In a more recent study, French et al.2 reported on a series of 35 patients where the cytological diagnosis of “atypical” was made on samples collected from 7 (20%) of the patients. FC done on these samples demonstrated that only 2 of these specimens (21%) were positive for malignant lymphoid cells.
Cytologic examination of CSF samples submitted for diagnosis of non-Hodgkin lymphoma has a sensitivity of 50% to 66%.11, 12 In a recent metaanalysis, Glantz et al.4 reported cytologically identified malignant cells in 74% to 100% of patients, with known CSF involvement, after the submission of 3 or more CSF samples. Our current data show that in patients diagnosed as “atypical” or “suspicious,” and with no known CNS involvement, malignant cells are cytologically identified in approximately 28% of cases. This percentage increases to 59.4% if FC is used. Of the patients with an atypical or suspicious diagnosis, an average of 13.8 CSF samples were submitted before the identification of malignant cells in the CSF.
With the proper clinical history and an adequate number of malignant cells in a given sample, many B-cell lymphomas may be identified on CSF cytology. An exception to this may be for well-differentiated lymphomas, such as chronic lymphocytic leukemia (CLL), which may be confused with normal peripheral lymphocytes; however, CLL rarely involves the CSF.13 Similarly, T-cell lymphomas may express highly variable and pleomorphic nuclei (e.g., adult T-cell leukemia/lymphoma), making identification of malignant cells more reliable.14 Conversely, some of the T-cell lymphomas (e.g., gamma-delta T-cell lymphoma) may exhibit subtle nuclear features that may be confused with a reactive process.14–16
Lymphomas of B-cell lineage were diagnosed more frequently than lymphomas of T-cell lineage in our patient population. Of the patients in Group II who had malignant cells identified by morphology and FC, 77.8% of the cases involved a B-cell process and 22.2% involved a T-cell process.
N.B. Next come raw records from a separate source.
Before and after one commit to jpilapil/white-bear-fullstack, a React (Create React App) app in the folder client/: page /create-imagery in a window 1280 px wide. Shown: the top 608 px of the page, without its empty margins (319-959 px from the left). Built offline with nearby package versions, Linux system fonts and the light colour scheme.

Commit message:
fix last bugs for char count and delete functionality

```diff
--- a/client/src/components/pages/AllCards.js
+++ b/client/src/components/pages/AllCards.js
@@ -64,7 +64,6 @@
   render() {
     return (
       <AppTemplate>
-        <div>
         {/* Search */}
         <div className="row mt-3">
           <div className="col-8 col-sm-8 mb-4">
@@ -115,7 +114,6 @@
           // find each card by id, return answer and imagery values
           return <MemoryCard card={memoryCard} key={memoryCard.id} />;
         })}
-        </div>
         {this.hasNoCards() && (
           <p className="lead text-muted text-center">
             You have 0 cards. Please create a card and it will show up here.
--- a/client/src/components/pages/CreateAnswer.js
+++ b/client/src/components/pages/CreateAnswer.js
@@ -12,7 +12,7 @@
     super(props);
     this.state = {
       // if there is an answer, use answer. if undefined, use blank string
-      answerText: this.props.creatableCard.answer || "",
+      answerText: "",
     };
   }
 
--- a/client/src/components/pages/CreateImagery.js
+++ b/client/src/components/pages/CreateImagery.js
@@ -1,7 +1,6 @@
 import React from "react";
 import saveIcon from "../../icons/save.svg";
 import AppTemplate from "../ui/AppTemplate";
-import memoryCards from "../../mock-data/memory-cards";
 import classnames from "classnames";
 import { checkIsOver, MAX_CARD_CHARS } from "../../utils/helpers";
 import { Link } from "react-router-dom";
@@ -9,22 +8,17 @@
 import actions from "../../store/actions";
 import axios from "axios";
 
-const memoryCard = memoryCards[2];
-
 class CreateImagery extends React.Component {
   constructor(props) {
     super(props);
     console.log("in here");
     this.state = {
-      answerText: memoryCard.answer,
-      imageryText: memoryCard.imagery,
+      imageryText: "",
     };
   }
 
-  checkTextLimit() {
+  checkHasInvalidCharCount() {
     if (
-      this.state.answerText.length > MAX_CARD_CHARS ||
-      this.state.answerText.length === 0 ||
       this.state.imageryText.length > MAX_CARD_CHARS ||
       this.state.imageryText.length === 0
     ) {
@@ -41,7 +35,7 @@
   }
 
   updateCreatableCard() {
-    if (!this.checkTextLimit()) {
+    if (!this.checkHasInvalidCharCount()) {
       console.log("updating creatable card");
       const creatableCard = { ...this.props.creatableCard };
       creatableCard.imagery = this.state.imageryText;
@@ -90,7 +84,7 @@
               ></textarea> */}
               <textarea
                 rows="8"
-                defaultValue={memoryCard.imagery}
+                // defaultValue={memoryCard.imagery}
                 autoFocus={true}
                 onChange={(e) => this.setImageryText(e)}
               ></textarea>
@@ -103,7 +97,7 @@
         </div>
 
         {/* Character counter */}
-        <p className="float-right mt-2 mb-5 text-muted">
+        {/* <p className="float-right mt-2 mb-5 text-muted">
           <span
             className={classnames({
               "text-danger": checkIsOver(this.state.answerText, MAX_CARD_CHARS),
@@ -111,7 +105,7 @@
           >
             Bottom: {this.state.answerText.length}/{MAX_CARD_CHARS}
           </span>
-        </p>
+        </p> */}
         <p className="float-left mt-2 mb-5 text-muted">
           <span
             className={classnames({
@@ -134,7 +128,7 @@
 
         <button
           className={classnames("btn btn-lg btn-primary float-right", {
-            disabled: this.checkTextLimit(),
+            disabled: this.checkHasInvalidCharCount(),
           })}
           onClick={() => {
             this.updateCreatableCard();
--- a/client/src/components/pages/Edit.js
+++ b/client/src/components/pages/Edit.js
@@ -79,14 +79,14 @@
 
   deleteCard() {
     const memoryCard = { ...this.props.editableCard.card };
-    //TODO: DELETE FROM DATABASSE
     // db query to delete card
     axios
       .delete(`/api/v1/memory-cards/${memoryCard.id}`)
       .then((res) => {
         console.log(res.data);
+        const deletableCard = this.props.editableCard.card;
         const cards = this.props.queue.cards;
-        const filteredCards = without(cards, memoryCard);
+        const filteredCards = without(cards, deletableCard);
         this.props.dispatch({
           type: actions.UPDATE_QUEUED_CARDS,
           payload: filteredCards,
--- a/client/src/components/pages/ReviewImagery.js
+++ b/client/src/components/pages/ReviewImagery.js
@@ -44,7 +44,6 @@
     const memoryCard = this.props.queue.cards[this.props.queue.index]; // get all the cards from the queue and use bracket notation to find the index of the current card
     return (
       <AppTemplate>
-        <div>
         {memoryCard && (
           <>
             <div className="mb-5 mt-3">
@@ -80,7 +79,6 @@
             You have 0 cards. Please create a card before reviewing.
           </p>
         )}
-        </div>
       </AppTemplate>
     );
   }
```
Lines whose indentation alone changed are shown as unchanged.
In the current study, malignancy was diagnosed by cytology approximately 79 days after the submission of the initial CSF. In comparison, malignant cells were identified in CSF samples approximately 32 days after submission of the first CSF sample to the FC laboratory. This finding was significant and suggests that the use of FC to evaluate specimens for CNS involvement may result in fewer lumbar punctures and a more expedient diagnosis.
Another finding was that the diagnosis of “atypical, favor reactive” had clinical relevance, in that the abnormal-appearing lymphocytes were not malignant in 71.4% of the cases. The 2 cases that were negative by cytology, but later diagnosed as malignant by FC, involved bland-appearing hepatosplenic (gamma-delta) T-cell lymphomas. These results reiterate the importance of submitting samples for FC, especially when a T-cell process is suspected.
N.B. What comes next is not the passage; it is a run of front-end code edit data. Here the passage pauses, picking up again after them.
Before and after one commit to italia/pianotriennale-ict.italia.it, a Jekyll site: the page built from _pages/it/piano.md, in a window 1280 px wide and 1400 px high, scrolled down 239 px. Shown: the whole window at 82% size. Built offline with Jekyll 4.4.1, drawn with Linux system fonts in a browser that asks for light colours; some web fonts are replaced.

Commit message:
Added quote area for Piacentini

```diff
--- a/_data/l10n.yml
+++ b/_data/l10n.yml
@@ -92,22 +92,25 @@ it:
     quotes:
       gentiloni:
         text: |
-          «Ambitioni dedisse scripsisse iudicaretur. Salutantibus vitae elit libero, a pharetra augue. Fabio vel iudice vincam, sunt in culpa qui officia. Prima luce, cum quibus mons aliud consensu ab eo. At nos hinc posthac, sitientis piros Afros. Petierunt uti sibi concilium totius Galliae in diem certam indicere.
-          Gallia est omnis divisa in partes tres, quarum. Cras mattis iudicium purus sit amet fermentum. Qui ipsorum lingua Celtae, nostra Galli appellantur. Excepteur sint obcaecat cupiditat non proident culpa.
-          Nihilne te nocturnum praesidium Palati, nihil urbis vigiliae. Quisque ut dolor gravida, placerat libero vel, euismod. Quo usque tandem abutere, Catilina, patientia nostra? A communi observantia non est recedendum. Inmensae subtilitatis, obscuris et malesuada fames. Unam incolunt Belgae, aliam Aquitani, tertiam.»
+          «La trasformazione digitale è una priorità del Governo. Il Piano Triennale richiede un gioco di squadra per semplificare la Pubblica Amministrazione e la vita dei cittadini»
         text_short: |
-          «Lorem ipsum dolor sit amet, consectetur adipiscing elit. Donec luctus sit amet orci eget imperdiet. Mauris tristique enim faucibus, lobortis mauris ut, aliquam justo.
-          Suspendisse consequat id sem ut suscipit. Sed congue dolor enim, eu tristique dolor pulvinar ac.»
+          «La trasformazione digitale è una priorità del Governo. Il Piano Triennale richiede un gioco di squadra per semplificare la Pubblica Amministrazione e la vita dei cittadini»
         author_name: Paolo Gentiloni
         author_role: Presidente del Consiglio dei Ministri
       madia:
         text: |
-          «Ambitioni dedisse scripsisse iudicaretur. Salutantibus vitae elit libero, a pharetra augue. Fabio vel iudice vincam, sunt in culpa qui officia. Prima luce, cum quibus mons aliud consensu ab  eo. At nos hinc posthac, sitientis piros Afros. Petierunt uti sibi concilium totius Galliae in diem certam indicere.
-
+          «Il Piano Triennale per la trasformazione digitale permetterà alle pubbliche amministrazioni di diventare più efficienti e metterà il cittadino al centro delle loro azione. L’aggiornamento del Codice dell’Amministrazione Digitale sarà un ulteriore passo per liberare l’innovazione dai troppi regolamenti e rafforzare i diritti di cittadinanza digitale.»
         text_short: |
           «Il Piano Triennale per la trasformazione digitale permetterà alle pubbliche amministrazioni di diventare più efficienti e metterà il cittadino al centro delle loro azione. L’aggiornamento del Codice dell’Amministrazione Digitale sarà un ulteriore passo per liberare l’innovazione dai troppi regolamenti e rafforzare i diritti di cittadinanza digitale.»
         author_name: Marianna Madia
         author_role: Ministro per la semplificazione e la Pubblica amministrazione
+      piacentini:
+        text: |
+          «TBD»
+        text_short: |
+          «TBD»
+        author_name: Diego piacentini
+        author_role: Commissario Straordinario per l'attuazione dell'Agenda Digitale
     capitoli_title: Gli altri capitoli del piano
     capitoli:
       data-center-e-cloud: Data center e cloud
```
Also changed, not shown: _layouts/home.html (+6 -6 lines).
The results of the current study demonstrate that the diagnoses of “atypical” or “suspicious” resulted in the eventual detection of malignant cells in 59.4% of the patients. Moreover, we found that using FC as an adjunct to cytology resulted in malignant cells being identified faster and with fewer submitted CSF samples. We conclude that the diagnoses of “atypical” and “suspicious,” when used in a judicious manner, can provide useful clinical and therapeutic information that should raise the suspicion of CNS involvement in hematopoietic neoplasia.